- Opening Delimiter -

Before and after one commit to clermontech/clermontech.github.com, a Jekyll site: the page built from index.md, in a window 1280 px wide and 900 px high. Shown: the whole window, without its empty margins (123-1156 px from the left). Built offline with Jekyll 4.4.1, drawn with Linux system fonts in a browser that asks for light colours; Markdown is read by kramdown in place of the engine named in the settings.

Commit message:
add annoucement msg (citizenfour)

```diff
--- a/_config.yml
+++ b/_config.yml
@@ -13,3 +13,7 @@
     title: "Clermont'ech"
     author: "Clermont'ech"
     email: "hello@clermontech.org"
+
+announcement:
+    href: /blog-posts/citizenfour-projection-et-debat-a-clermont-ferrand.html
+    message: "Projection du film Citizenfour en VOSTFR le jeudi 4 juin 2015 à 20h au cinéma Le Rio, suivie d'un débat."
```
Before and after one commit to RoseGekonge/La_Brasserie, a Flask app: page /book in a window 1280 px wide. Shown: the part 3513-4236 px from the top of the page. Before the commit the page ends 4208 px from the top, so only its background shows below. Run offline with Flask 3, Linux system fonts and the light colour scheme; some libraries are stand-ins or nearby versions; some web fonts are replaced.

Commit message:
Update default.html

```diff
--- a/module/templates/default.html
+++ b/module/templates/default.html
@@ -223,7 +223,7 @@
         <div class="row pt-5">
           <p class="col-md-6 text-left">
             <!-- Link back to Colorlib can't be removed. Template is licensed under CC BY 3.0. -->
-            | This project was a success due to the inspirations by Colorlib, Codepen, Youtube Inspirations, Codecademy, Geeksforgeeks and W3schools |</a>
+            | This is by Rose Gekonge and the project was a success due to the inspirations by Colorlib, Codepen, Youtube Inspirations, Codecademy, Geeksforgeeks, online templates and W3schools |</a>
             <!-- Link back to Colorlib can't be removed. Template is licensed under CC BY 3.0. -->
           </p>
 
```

- Closing Delimiter -

Exercise details — Gather all lines from the listing above in which "default" occurs.

Solution to the exercise —
Update default.html
--- a/module/templates/default.html
+++ b/module/templates/default.html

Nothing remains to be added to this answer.